- will have a sterile drape placed on you.
- will be asked to keep your arms at your side.
- A small catheter will be inserted into the desired blood vessel through the small incision.
- The injection of contrast material is given, and you will feel a hot sensation that will last 5-20 seconds. It is very important that you remain very still during this short period of time.
- The catheter is then removed and pressure applied over the area for about 10-20 minutes to keep the artery from bleeding.
- You will be asked to lie flat in bed in a recovery room for several hours after the procedure. You may be given intravenous fluids and encouraged to take oral fluids. Your blood pressure and pulse will be monitored, and the catheter entry site checked to make sure there is no leakage from it. Any swelling, bleeding, or pain that you notice in the area where the catheter was placed should be brought to your nurse's attention.

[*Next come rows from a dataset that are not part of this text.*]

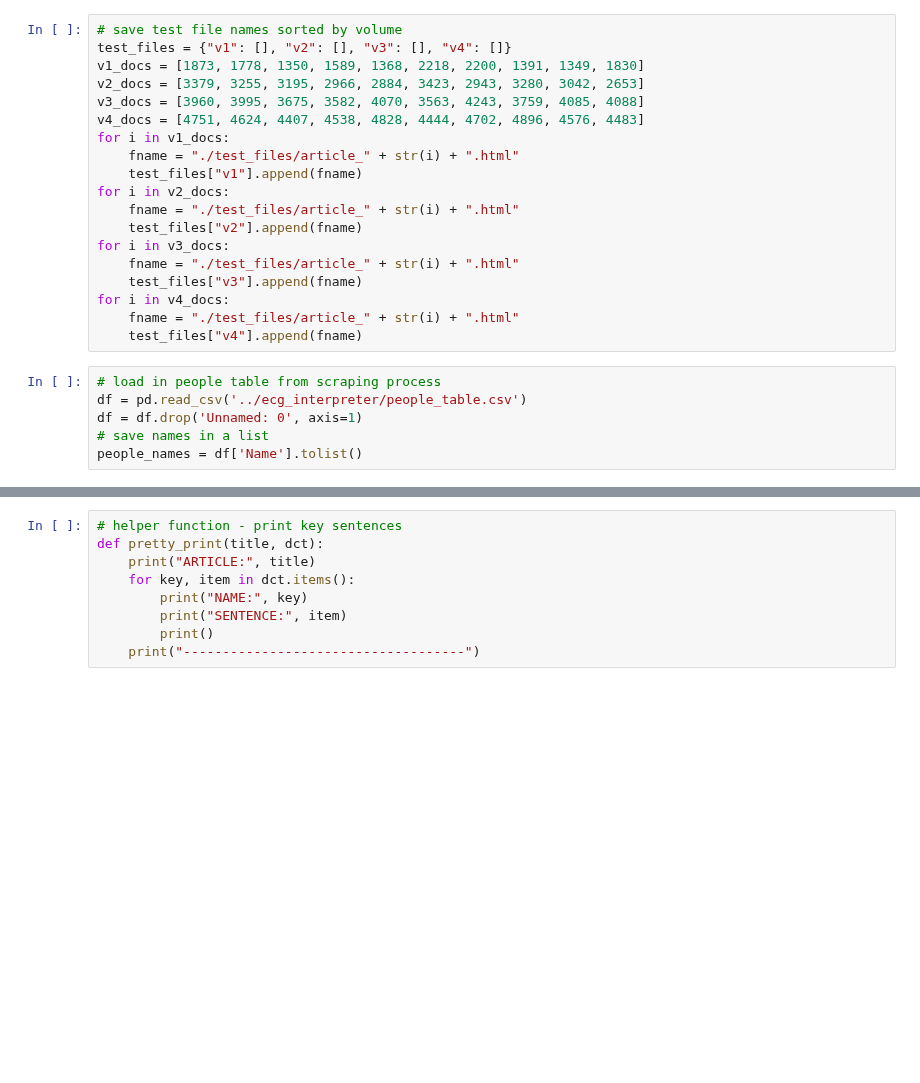
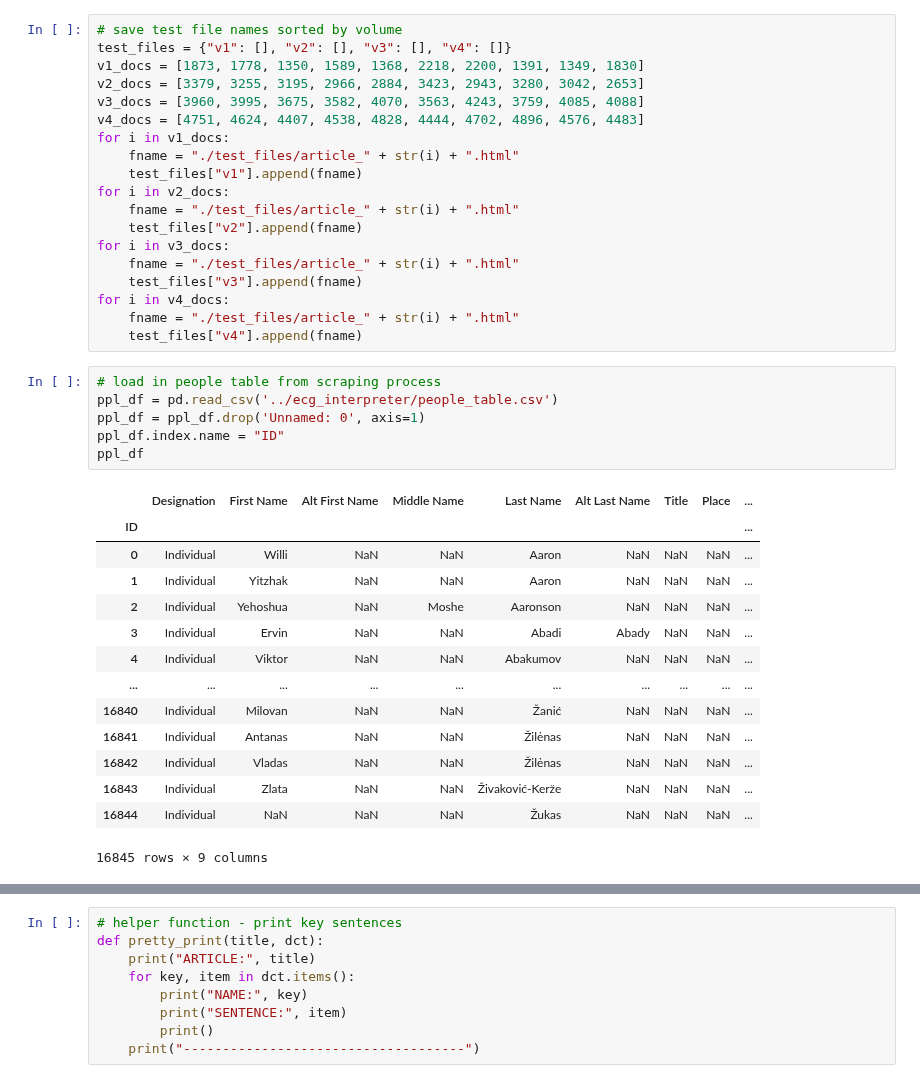
Before and after one commit to people-of-the-holocaust/interpreter, a Jupyter notebook: pattern_finding/people_pattern_finding.ipynb, the cells around one changed output, grey strips where cells are left out. Cells and saved outputs as stored; diff of their text form; blank space fills up the shorter version.

Commit message:
updated people search in prog

```diff
--- a/pattern_finding/people_pattern_finding.ipynb
+++ b/pattern_finding/people_pattern_finding.ipynb
@@ -22,7 +26,22 @@ for i in v4_docs:
     test_files["v4"].append(fname)
 # %%
 # load in people table from scraping process
-df = pd.read_csv('../ecg_interpreter/people_table.csv')
-df = df.drop('Unnamed: 0', axis=1)
-# save names in a list
-people_names = df['Name'].tolist()
+ppl_df = pd.read_csv('../ecg_interpreter/people_table.csv')
+ppl_df = ppl_df.drop('Unnamed: 0', axis=1)
+ppl_df.index.name = "ID"
+ppl_df
+# %% [output]
+|  | Designation | First Name | Alt First Name | Middle Name | Last Name | Alt Last Name | Title | Place | ... |
+| ID |  |  |  |  |  |  |  |  | ... |
+| 0 | Individual | Willi | NaN | NaN | Aaron | NaN | NaN | NaN | ... |
+| 1 | Individual | Yitzhak | NaN | NaN | Aaron | NaN | NaN | NaN | ... |
+| 2 | Individual | Yehoshua | NaN | Moshe | Aaronson | NaN | NaN | NaN | ... |
+| 3 | Individual | Ervin | NaN | NaN | Abadi | Abady | NaN | NaN | ... |
+| 4 | Individual | Viktor | NaN | NaN | Abakumov | NaN | NaN | NaN | ... |
+| ... | ... | ... | ... | ... | ... | ... | ... | ... | ... |
+| 16840 | Individual | Milovan | NaN | NaN | Žanić | NaN | NaN | NaN | ... |
+| 16841 | Individual | Antanas | NaN | NaN | Žilėnas | NaN | NaN | NaN | ... |
+| 16842 | Individual | Vladas | NaN | NaN | Žilėnas | NaN | NaN | NaN | ... |
+| 16843 | Individual | Zlata | NaN | NaN | Živaković-Kerže | NaN | NaN | NaN | ... |
+| 16844 | Individual | NaN | NaN | NaN | Žukas | NaN | NaN | NaN | ... |
+16845 rows × 9 columns
```
Also changed, not shown: parts of 5 cells of this notebook, 1 other file.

At home, drink plenty of fluids and resume your usual diet as directed by your doctor. Avoid strenuous activities (including climbing stairs, driving, or walking any distance) for at least 12 hours. Do not take a hot bath or shower for at least 12 hours. Call your doctor if you experience any of the following:
- bleeding at the puncture site
- unusual pain or swelling at the puncture site
- abnormal discoloration or temperature change in the arm or leg of the puncture site -- however, a small bruise is not unusual.